ASUS F1A75-V Pro vs. Gigabyte GA-A75-UD4H – Llano at ~$120
7 November 2011
Conclusion: When talking about motherboards in this price range, there is usually very little to separate them in terms of hardware. One or the other may sport a single different controller, or use different implementations to get better results. Ultimately, each of the ASUS and Gigabyte boards, inter alia , has their pros and cons: With a lot of users wanting a lot of options, for $120 it seems you are not going to cover everything in the A75 market from the two largest motherboard...
Excerpt: When it comes to enthusiast computer components GIGABYTE is definitely a household name. With more than 20 years of experience in the industry, GIGABYTE has a pretty good idea of what makes the industry tick. Today we have one of AMD A75 motherboards from GIGABYTE’s “Super4″ collection. The GIGABYTE A75-UD4H is designed for AMD APU (Accelerated Processing Unit) and takes advantage of the new AMD Socket FM1 as well as the AMD A75 chipset.
Gigabyte GA-A75-UD4H Review and Llano Overclocking
19 August 2011
Summary: New AMD Socket FM1 (Lynx) platform for Llano processors looks very appealing for those who prefer integrated systems, and broad overclocking-friendliness make it even more interesting. Let’s see what AMD A8-3850 is capable of when paired with a pretty advanced Gigabyte GA-A75-ED4H mainboard.
Summary: We don't know where to start with the Gigabyte A75-UD4H. It's almost perfect. There are but two things we can really find lacking, the old-style BIOS, and number of available USB 2.0 ports, which itself isn't a problem for near anyone providing they use a case.
The GA-A75-UD4H clocks well, has more USB 3.0 ports than you'll need, both on the blackplate and available via internal header, and has more slots than you'll ever need, too.
Pros: Full of features, Good memory support, EFI BIOS with support for 3TB+ drives, Excellent overclocking abilities, Truly raises the bar for entry-level performance and functionality, with minimal cost.
Cons: Limited included software, No obvious added power-saving features, Almost too much functionality for an entry-level platform, May be overlooked by many, just simply because of the platform it supports.
Excerpt: Now that the all mighty NDA has lifted on the new Llano platform, we're able to bring to you all those motherboards that support the new APU from AMD. Today we'll be looking at the GIGABYTE A75-UD4H. Like the ASUS board, we have already done an extensive preview on this one, so if you haven't already looked at it, I highly recommend you go check out GIGABYTE A75-UD4H (AMD A75) Llano Motherboard Preview to see what's going on with the look of the board and the bundle.
Conclusion: We already know how well Llano performs compared to Intel Sandy Bridge.

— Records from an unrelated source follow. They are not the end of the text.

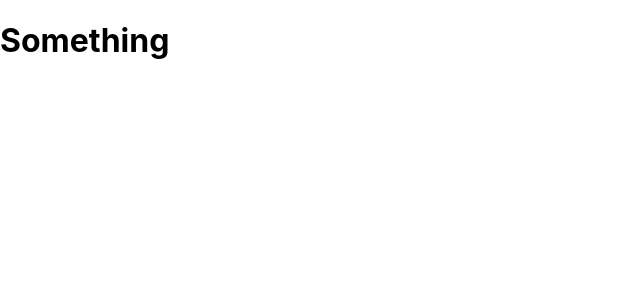
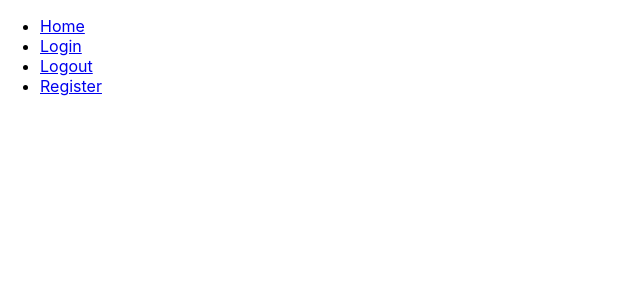
Before and after one commit to SimonProgAI/FAQ_app, a React (Create React App) app: page / in a window 1280 px wide. Shown: the top 300 px of the page, without its empty margins (0-640 px from the left). Built offline with nearby package versions, Linux system fonts and the light colour scheme.

Commit message:
Layout.js created and working

```diff
--- a/src/App.js
+++ b/src/App.js
@@ -9,7 +9,9 @@ function App() {
     <BrowserRouter>
       <Routes>
         <Route>
-          <Route path="/" element={<Layout/>}></Route>
+          <Route path="/" element={<Layout/>}>
+
+          </Route>
         </Route>
       </Routes>
     </BrowserRouter>
--- a/src/pages/Layout.js
+++ b/src/pages/Layout.js
@@ -2,9 +2,25 @@ import { Outlet, Link } from "react-router-dom";
 
 const Layout = () => {
     return(
-        <div>
-            <h1>Something</h1>
-        </div>
+        <>
+            <nav>
+                <ul>
+                    <li>
+                        <Link to="/">Home</Link>&nbsp;&nbsp;
+                    </li>
+                    <li>
+                        <Link to="/">Login</Link>&nbsp;&nbsp;
+                    </li>
+                    <li>
+                        <Link to="/">Logout</Link>&nbsp;&nbsp;
+                    </li>
+                    <li>
+                        <Link to="/">Register</Link>&nbsp;&nbsp;
+                    </li>
+                </ul>
+            </nav>
+            <Outlet />
+        </>
     )
 }
 
```
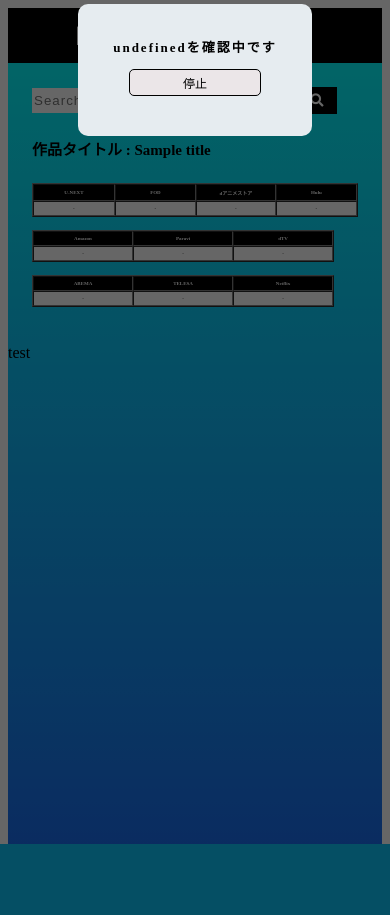
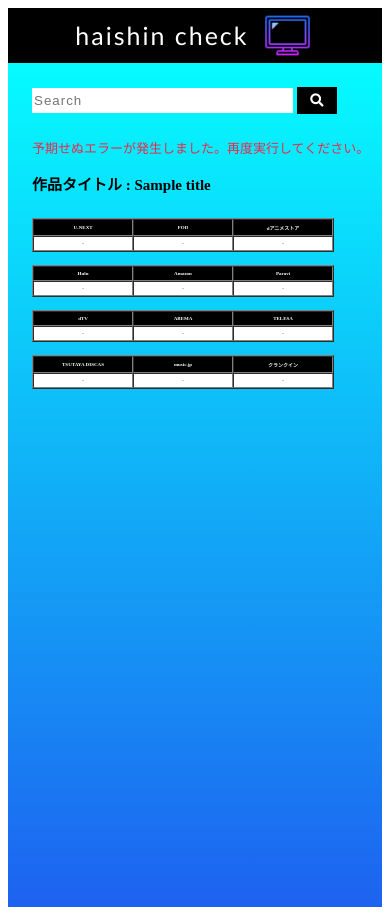
Before and after one commit to toshiro245/haishincheck_pb, a Django app: template templates/home.html in a window 390 px wide. Before the commit the page ends 844 px from the top, so only its background shows below. Run offline with Django 3.2, Linux system fonts and the light colour scheme; the template is opened without the code that fills it: most values are stand-ins (such as "Sample title", 1, 10 or a date in 2020).

Commit message:
make it better

```diff
--- a/haishincheck/utils/abema.py
+++ b/haishincheck/utils/abema.py
@@ -52,7 +52,7 @@
             result = 'なし'
 
     except:
-        result = 'エラー'
+        result = '取得失敗'
 
 
     driver.quit()
--- a/haishincheck/utils/clunkin.py
+++ b/haishincheck/utils/clunkin.py
@@ -48,7 +48,7 @@
             result = 'なし'
 
     except:
-        result = 'エラー'
+        result = '取得失敗'
 
 
     driver.quit()
--- a/haishincheck/utils/danime.py
+++ b/haishincheck/utils/danime.py
@@ -58,7 +58,7 @@
             result = 'なし'
 
     except:
-        result = 'エラー'
+        result = '取得失敗'
 
 
     driver.quit()
--- a/haishincheck/utils/dtv.py
+++ b/haishincheck/utils/dtv.py
@@ -56,7 +56,7 @@
 
 
     except:
-        result = 'エラー'
+        result = '取得失敗'
 
 
     driver.quit()
--- a/haishincheck/utils/fod.py
+++ b/haishincheck/utils/fod.py
@@ -73,7 +73,7 @@
             result = 'なし'
 
     except:
-        result = 'エラー'
+        result = '取得失敗'
 
 
     driver.quit()
--- a/haishincheck/utils/hulu.py
+++ b/haishincheck/utils/hulu.py
@@ -59,7 +59,7 @@
                         break
 
     except:
-        result = 'エラー'
+        result = '取得失敗'
 
 
     driver.quit()
--- a/haishincheck/utils/musicjp.py
+++ b/haishincheck/utils/musicjp.py
@@ -49,7 +49,7 @@
 
 
     except:
-        result = 'エラー'
+        result = '取得失敗'
 
 
     driver.quit()
--- a/haishincheck/utils/paravi.py
+++ b/haishincheck/utils/paravi.py
@@ -75,7 +75,7 @@
             result = 'なし'
 
     except:
-        result = 'エラー'
+        result = '取得失敗'
 
 
     driver.quit()
--- a/haishincheck/utils/telesa.py
+++ b/haishincheck/utils/telesa.py
@@ -61,7 +61,7 @@
             result = 'なし'
 
     except:
-        result = 'エラー'
+        result = '取得失敗'
 
 
     driver.quit()
--- a/haishincheck/utils/tsutaya.py
+++ b/haishincheck/utils/tsutaya.py
@@ -59,7 +59,7 @@
 
 
     except:
-        result = 'エラー'
+        result = '取得失敗'
 
 
     driver.quit()
--- a/haishincheck/utils/unext.py
+++ b/haishincheck/utils/unext.py
@@ -54,7 +54,7 @@
 
 
     except:
-        result = 'エラー'
+        result = '取得失敗'
 
 
     driver.quit()
--- a/static/css/home.css
+++ b/static/css/home.css
@@ -178,6 +178,14 @@
     cursor: pointer;
 }
 
+/* アラート */
+#alert {
+    padding-left: 3.5rem;
+    font-size: 20px;
+    color: rgba(237, 40, 76);
+    margin-bottom: 1.5rem;
+}
+
 
 
 /* レスポンシブデザイン */
@@ -229,6 +237,12 @@
 td {
     font-size: 13px;
     padding: 8px 3px;
+}
+
+/* アラート */
+#alert {
+    font-size: 18px;
+    margin-bottom: 1.2rem;
 }
 
 
@@ -335,6 +349,10 @@
     display: table;
 }
 
+.result-table4-smf {
+    display: table;
+}
+
 th {
     font-size: 5px;
     /* width: 50px; */
@@ -346,6 +364,13 @@
     font-size: 5px;
     /* font-size: 1px; */
     padding: 4px 2px;
+}
+
+/* アラート */
+#alert {
+    padding-left: 1.5rem;
+    font-size: 13px;
+    margin-bottom: 1.0rem;
 }
 
 /* モーダル */
--- a/static/js/home.js
+++ b/static/js/home.js
@@ -46,15 +46,12 @@
                     service_name = 'TELESA';
                     break;
                 case '10':
-                    service_name = 'Netflix';
+                    service_name = 'TSUTAYA';
                     break;
                 case '11':
-                    service_name = 'TSUTAYA';
+                    service_name = 'music.jp';
                     break;
                 case '12':
-                    service_name = 'music.jp';
-                    break;
-                case '13':
                     service_name = 'クランクイン';
                     break;
             };
@@ -83,11 +80,6 @@
                     let getSignal = response.signal
                     let serviceNum = response.service_num
                     let result = response.result
-                    let test = response.test
-                    let html_txt = response.html
-
-                    console.log('きた')
-                    console.log(test)
 
                     switch (serviceNum){
                         case 1:
@@ -127,18 +119,14 @@
                             break;
 
                         case 10:
-                            ReflectingResult('netflix', result);
+                            ReflectingResult('tsutaya', result);
                             break;
 
                         case 11:
-                            ReflectingResult('tsutaya', result);
+                            ReflectingResult('music', result);
                             break;
 
                         case 12:
-                            ReflectingResult('music', result);
-                            break;
-
-                        case 13:
                             ReflectingResult('clunkin', result);
                             break;
                     }
@@ -149,8 +137,13 @@
                     }
                     $('#execute-check').attr('name', 'stop');
                     $('#execute-modal-wrapper').fadeOut();
-                    $('#test').html(html_txt);
-                }
+                },
+                error: function() {
+                    $('#alert').text("予期せぬエラーが発生しました。再度実行してください。");
+                    $('.table-wrapper').attr('name', '');
+                    $('#execute-check').attr('name', 'stop');
+                    $('#execute-modal-wrapper').fadeOut();
+                },
             });
         }
     };
--- a/templates/home.html
+++ b/templates/home.html
@@ -21,7 +21,7 @@
     <header>
         <div class="header-container">
             <div class="header-left">
-                <a>haishin check</a>
+                <a href="{% url 'haishin-check:home' %}">haishin check</a>
                 <img class="header-icon" height="85" src="{% static 'images/header_icon.png' %}">
             </div>
         </div>
@@ -34,6 +34,8 @@
             <input type="text" class="form-control" name="title" placeholder="Search">
             <input type="submit" value="&#xf002" class="fas">
         </form>
+
+        <div id="alert"></div>
 
         <div id='search-title' class='search-title' name="{{ title }}">
             作品タイトル&nbsp;:&nbsp;{{ title }}
@@ -48,7 +50,6 @@
                     <th>Hulu</th>
                     <th>Amazon</th>
                     <th>Paravi</th>
-                    <th>dTV</th>
                 </tr>
                 <tr>
                     <td class='unext'>-</td>
@@ -57,23 +58,23 @@
                     <td class='hulu'>-</td>
                     <td class='amazon'>-</td>
                     <td class='paravi'>-</td>
-                    <td class='dtv'>-</td>
+
                 </tr>
             </table>
 
             <table border="1" class="result-table2" cellspacing="0" cellpadding="0">
                 <tr>
+                    <th>dTV</th>
                     <th>ABEMA</th>
                     <th>TELESA</th>
-                    <th>Netflix</th>
                     <th>TSUTAYA DISCAS</th>
                     <th>music.jp</th>
                     <th>クランクイン</th>
                 </tr>
                 <tr>
+                    <td class='dtv'>-</td>
                     <td class='abema'>-</td>
                     <td class='telesa'>-</td>
-                    <td class='netflix'>-</td>
                     <td class='tsutaya'>-</td>
                     <td class='music'>-</td>
                     <td class='clunkin'>-</td>
@@ -86,11 +87,8 @@
                     <th>U-NEXT</th>
                     <th>FOD</th>
                     <th>dアニメストア</th>
-                    <th>Hulu</th>
-
                 </tr>
                 <tr>
-                    <td class='unext'>-</td>
                     <td class='fod'>-</td>
                     <td class='danime'>-</td>
                     <td class='hulu'>-</td>
@@ -99,27 +97,27 @@
 
             <table border="1" class="result-table2-smf" cellspacing="0" cellpadding="0">
                 <tr>
+                    <th>Hulu</th>
                     <th>Amazon</th>
                     <th>Paravi</th>
-                    <th>dTV</th>
                 </tr>
                 <tr>
+                    <td class='unext'>-</td>
                     <td class='amazon'>-</td>
                     <td class='paravi'>-</td>
-                    <td class='dtv'>-</td>
                 </tr>
             </table>
 
             <table border="1" class="result-table3-smf" cellspacing="0" cellpadding="0">
                 <tr>
+                    <th>dTV</th>
                     <th>ABEMA</th>
                     <th>TELESA</th>
-                    <th>Netflix</th>
                 </tr>
                 <tr>
+                    <td class='dtv'>-</td>
                     <td class='abema'>-</td>
                     <td class='telesa'>-</td>
-                    <td class='netflix'>-</td>
                 </tr>
             </table>
 
@@ -138,11 +136,6 @@
 
 
         </div>
-
-        <div id="test">test</div>
-
-
-
 
         <div id='execute-check' name="stop"></div>
         <input name="csrfToken" value="{{ csrf_token }}" type="hidden">
```
Also changed, not shown: haishincheck/utils/amazon.py (+48 -59 lines), haishincheck/utils/netflix.py (deleted, +0 -116 lines), haishincheck/utils/scraping_setting.py (+1 -7 lines), haishincheck/views.py (+5 -15 lines).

Llano’s integrated graphics offers playable performance despite its lower processing power. Today, we have paired Llano with an HD 6870 to see whether or not its CPU power is able to handle the current crop of games at 1920×1080 resolution. As the tests show, Llano is able to handle most games without much problem, since many games on the market are not CPU bound but rather GPU bound.

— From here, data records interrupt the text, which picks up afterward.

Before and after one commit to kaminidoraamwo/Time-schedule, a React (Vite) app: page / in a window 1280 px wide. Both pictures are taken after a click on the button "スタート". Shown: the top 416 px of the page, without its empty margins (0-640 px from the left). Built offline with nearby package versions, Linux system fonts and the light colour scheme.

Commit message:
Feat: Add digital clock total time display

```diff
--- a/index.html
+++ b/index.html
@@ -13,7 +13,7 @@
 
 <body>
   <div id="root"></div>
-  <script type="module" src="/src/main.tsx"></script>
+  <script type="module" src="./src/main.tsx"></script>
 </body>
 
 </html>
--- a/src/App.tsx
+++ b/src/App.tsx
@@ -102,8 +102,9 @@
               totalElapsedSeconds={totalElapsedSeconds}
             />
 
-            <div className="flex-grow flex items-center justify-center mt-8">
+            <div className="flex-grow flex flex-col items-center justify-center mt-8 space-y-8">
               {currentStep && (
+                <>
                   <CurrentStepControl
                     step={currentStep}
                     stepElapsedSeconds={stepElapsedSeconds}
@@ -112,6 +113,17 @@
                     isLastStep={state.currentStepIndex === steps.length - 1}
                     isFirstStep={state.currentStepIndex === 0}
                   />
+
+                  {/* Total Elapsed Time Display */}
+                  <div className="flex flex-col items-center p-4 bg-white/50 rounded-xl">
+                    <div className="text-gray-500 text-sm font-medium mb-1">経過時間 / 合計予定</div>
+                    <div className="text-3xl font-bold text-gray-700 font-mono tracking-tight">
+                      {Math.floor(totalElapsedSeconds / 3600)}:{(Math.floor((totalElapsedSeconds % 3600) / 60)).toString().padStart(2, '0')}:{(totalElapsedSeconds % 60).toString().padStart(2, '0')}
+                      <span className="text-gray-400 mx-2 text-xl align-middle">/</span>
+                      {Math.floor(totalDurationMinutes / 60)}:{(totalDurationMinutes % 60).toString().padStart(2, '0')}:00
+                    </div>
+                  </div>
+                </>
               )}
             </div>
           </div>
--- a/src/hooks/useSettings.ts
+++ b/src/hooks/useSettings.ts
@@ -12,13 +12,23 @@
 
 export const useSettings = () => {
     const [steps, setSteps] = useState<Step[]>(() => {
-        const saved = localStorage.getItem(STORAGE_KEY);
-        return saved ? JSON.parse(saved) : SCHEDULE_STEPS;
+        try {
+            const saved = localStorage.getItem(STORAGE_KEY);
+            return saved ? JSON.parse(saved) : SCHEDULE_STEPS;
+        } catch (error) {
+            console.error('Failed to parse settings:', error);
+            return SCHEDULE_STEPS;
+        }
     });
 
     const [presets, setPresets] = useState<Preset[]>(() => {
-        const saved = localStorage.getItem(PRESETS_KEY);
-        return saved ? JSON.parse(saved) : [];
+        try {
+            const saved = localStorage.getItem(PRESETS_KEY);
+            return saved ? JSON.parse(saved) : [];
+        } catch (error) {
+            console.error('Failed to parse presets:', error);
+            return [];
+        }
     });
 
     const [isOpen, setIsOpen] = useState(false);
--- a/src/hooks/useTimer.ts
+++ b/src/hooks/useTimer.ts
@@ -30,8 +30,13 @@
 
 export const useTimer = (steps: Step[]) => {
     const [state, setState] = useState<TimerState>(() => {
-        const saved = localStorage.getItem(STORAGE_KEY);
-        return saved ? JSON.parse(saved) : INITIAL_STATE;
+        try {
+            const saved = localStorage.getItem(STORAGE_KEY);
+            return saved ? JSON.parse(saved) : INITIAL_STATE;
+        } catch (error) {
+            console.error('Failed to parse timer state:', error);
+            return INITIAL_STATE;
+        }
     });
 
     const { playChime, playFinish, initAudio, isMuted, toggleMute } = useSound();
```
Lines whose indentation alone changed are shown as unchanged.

Pros: CrossFireX support, 8 USB 3.0 ports, and 12 USB 2.0 ports, No clearance issue for the GPU and SATA, Low profile heatsink
Cons: Only 2 USB 2.0 ports on the back I/O, USB 3.0 ports do not work during POST, No onboard Clear_CMOS, Reset, Power buttons, RAM slot is too close to ATX power
Conclusion: One of the primary marketing shticks that Gigabyte uses for this board is “Super 4”. Super 4 consists of four (no really?) separate features on this board and before we go on, please remember that it wasn’t us that came up these names… “Super Safe” encompasses the fail-safe features on this board like Dual 16MB BIOS chips, separate fuses for each individual USB port and long life solid capacitors.